WHAT IS BEING ASKED
A verbatim copy of all the data is required; the pictures should not appear in it.

Web page edit records
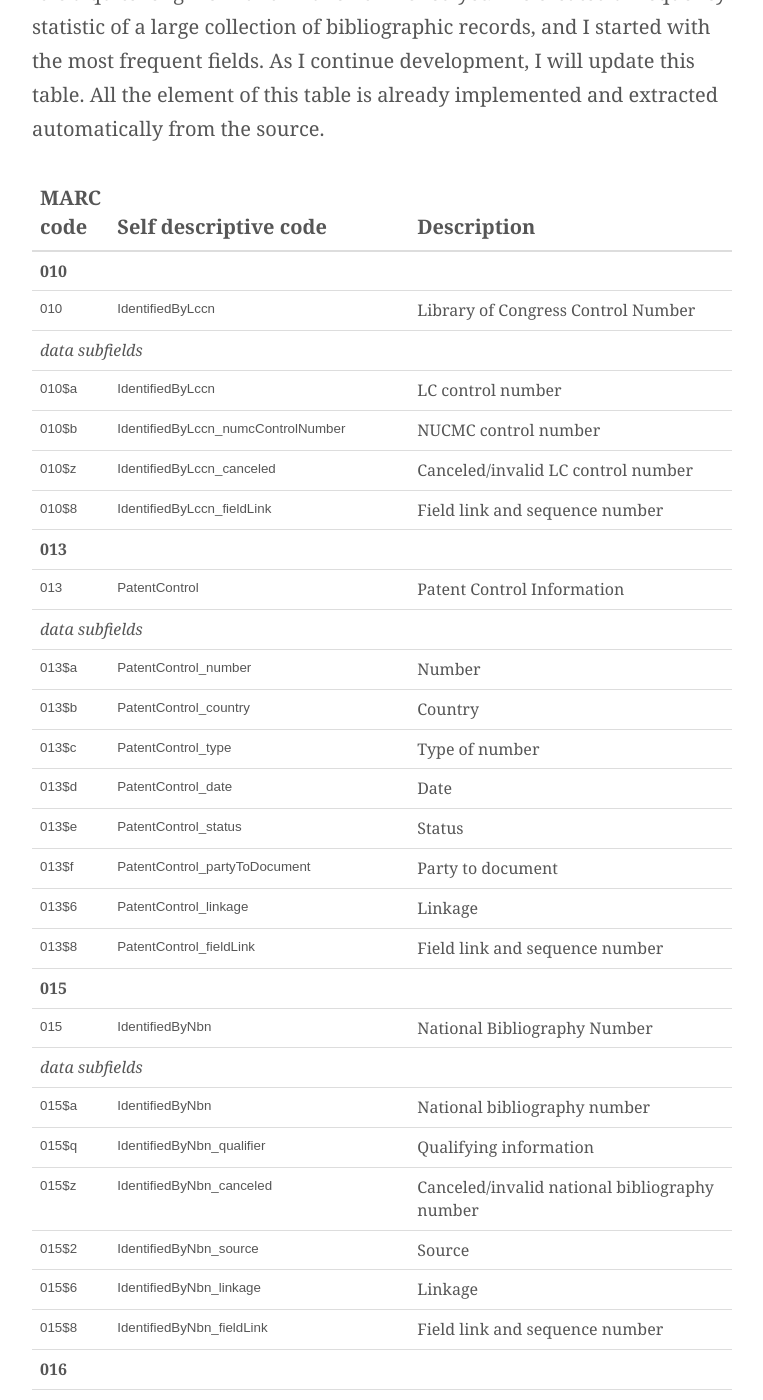
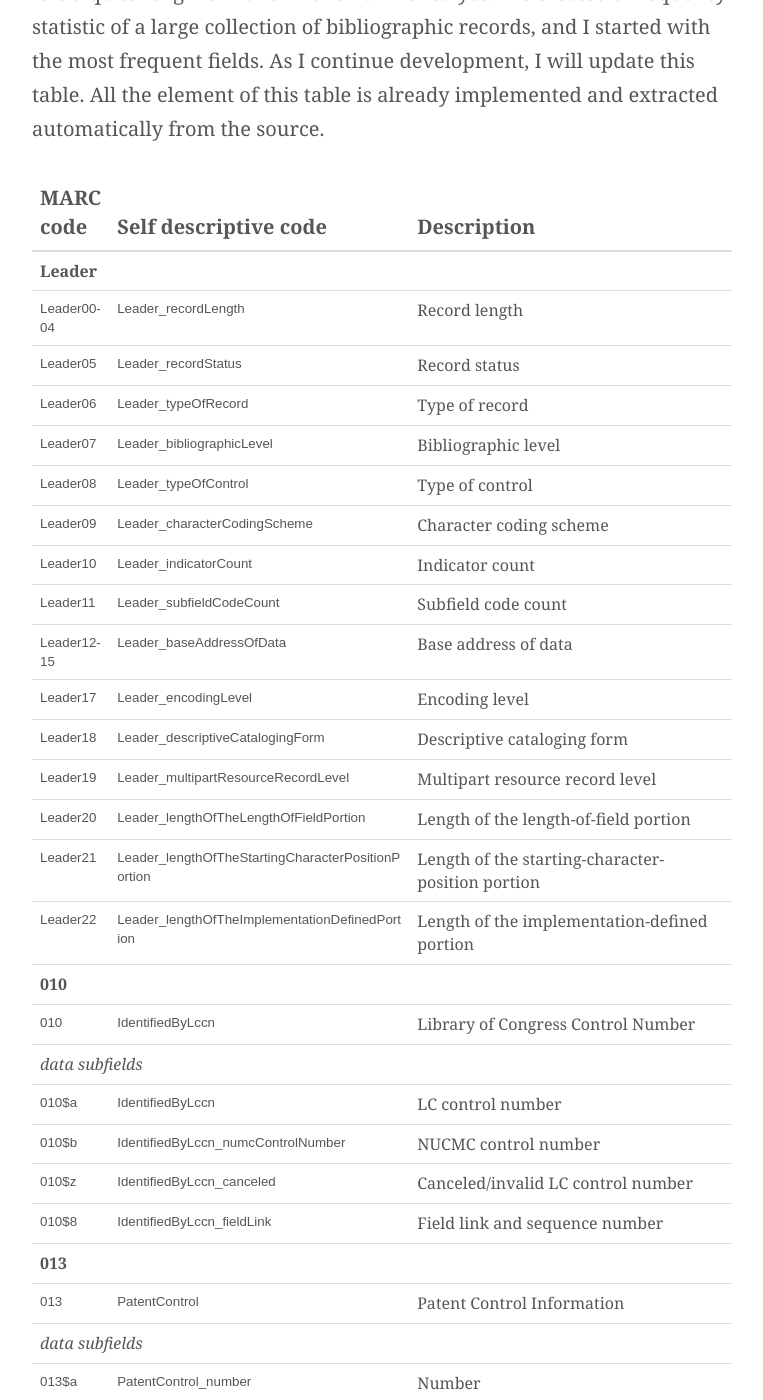
Before and after one commit to pkiraly/pkiraly.github.io, a Jekyll site: the page built from _posts/2017-09-24-mapping.md, in a window 1280 px wide and 1400 px high, scrolled down 927 px. Shown: the whole window, without its empty margins (258-1021 px from the left). Built offline with Jekyll 4.4.1, drawn with Linux system fonts in a browser that asks for light colours; nearby versions of some CDN libraries; some web fonts are replaced; comment, search, counter and statistics services are not loaded.

Commit message:
Update 2017-09-24-mapping.md

```diff
--- a/_posts/2017-09-24-mapping.md
+++ b/_posts/2017-09-24-mapping.md
@@ -17,6 +17,22 @@ It is a quite long work and I haven't finished yet. I've created a frequency sta
 <table id="mapping">
 <thead><tr><th>MARC code</th><th>Self descriptive code</th><th>Description</th></tr></thead>
 <tbody>
+<tr><td colspan="3"><strong>Leader</strong></td></tr>
+<tr><td class="marc">Leader00-04</td><td class="mq">Leader_recordLength</td><td>Record length</td></tr>
+<tr><td class="marc">Leader05</td><td class="mq">Leader_recordStatus</td><td>Record status</td></tr>
+<tr><td class="marc">Leader06</td><td class="mq">Leader_typeOfRecord</td><td>Type of record</td></tr>
+<tr><td class="marc">Leader07</td><td class="mq">Leader_bibliographicLevel</td><td>Bibliographic level</td></tr>
+<tr><td class="marc">Leader08</td><td class="mq">Leader_typeOfControl</td><td>Type of control</td></tr>
+<tr><td class="marc">Leader09</td><td class="mq">Leader_characterCodingScheme</td><td>Character coding scheme</td></tr>
+<tr><td class="marc">Leader10</td><td class="mq">Leader_indicatorCount</td><td>Indicator count</td></tr>
+<tr><td class="marc">Leader11</td><td class="mq">Leader_subfieldCodeCount</td><td>Subfield code count</td></tr>
+<tr><td class="marc">Leader12-15</td><td class="mq">Leader_baseAddressOfData</td><td>Base address of data</td></tr>
+<tr><td class="marc">Leader17</td><td class="mq">Leader_encodingLevel</td><td>Encoding level</td></tr>
+<tr><td class="marc">Leader18</td><td class="mq">Leader_descriptiveCatalogingForm</td><td>Descriptive cataloging form</td></tr>
+<tr><td class="marc">Leader19</td><td class="mq">Leader_multipartResourceRecordLevel</td><td>Multipart resource record level</td></tr>
+<tr><td class="marc">Leader20</td><td class="mq">Leader_lengthOfTheLengthOfFieldPortion</td><td>Length of the length-of-field portion</td></tr>
+<tr><td class="marc">Leader21</td><td class="mq">Leader_lengthOfTheStartingCharacterPositionPortion</td><td>Length of the starting-character-position portion</td></tr>
+<tr><td class="marc">Leader22</td><td class="mq">Leader_lengthOfTheImplementationDefinedPortion</td><td>Length of the implementation-defined portion</td></tr>
 <tr><td colspan="3"><strong>010</strong></td></tr>
 <tr><td class="marc">010</td><td class="mq">IdentifiedByLccn</td><td>Library of Congress Control Number</td></tr>
 <tr><td colspan="3"><em>data subfields</em></td></tr>
```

RESPONSE TO THIS EXERCISE
Before and after one commit to pkiraly/pkiraly.github.io, a Jekyll site: the page built from _posts/2017-09-24-mapping.md, in a window 1280 px wide and 1400 px high, scrolled down 927 px. Shown: the whole window, without its empty margins (258-1021 px from the left). Built offline with Jekyll 4.4.1, drawn with Linux system fonts in a browser that asks for light colours; nearby versions of some CDN libraries; some web fonts are replaced; comment, search, counter and statistics services are not loaded.

Commit message:
Update 2017-09-24-mapping.md

```diff
--- a/_posts/2017-09-24-mapping.md
+++ b/_posts/2017-09-24-mapping.md
@@ -17,6 +17,22 @@ It is a quite long work and I haven't finished yet. I've created a frequency sta
 <table id="mapping">
 <thead><tr><th>MARC code</th><th>Self descriptive code</th><th>Description</th></tr></thead>
 <tbody>
+<tr><td colspan="3"><strong>Leader</strong></td></tr>
+<tr><td class="marc">Leader00-04</td><td class="mq">Leader_recordLength</td><td>Record length</td></tr>
+<tr><td class="marc">Leader05</td><td class="mq">Leader_recordStatus</td><td>Record status</td></tr>
+<tr><td class="marc">Leader06</td><td class="mq">Leader_typeOfRecord</td><td>Type of record</td></tr>
+<tr><td class="marc">Leader07</td><td class="mq">Leader_bibliographicLevel</td><td>Bibliographic level</td></tr>
+<tr><td class="marc">Leader08</td><td class="mq">Leader_typeOfControl</td><td>Type of control</td></tr>
+<tr><td class="marc">Leader09</td><td class="mq">Leader_characterCodingScheme</td><td>Character coding scheme</td></tr>
+<tr><td class="marc">Leader10</td><td class="mq">Leader_indicatorCount</td><td>Indicator count</td></tr>
+<tr><td class="marc">Leader11</td><td class="mq">Leader_subfieldCodeCount</td><td>Subfield code count</td></tr>
+<tr><td class="marc">Leader12-15</td><td class="mq">Leader_baseAddressOfData</td><td>Base address of data</td></tr>
+<tr><td class="marc">Leader17</td><td class="mq">Leader_encodingLevel</td><td>Encoding level</td></tr>
+<tr><td class="marc">Leader18</td><td class="mq">Leader_descriptiveCatalogingForm</td><td>Descriptive cataloging form</td></tr>
+<tr><td class="marc">Leader19</td><td class="mq">Leader_multipartResourceRecordLevel</td><td>Multipart resource record level</td></tr>
+<tr><td class="marc">Leader20</td><td class="mq">Leader_lengthOfTheLengthOfFieldPortion</td><td>Length of the length-of-field portion</td></tr>
+<tr><td class="marc">Leader21</td><td class="mq">Leader_lengthOfTheStartingCharacterPositionPortion</td><td>Length of the starting-character-position portion</td></tr>
+<tr><td class="marc">Leader22</td><td class="mq">Leader_lengthOfTheImplementationDefinedPortion</td><td>Length of the implementation-defined portion</td></tr>
 <tr><td colspan="3"><strong>010</strong></td></tr>
 <tr><td class="marc">010</td><td class="mq">IdentifiedByLccn</td><td>Library of Congress Control Number</td></tr>
 <tr><td colspan="3"><em>data subfields</em></td></tr>
```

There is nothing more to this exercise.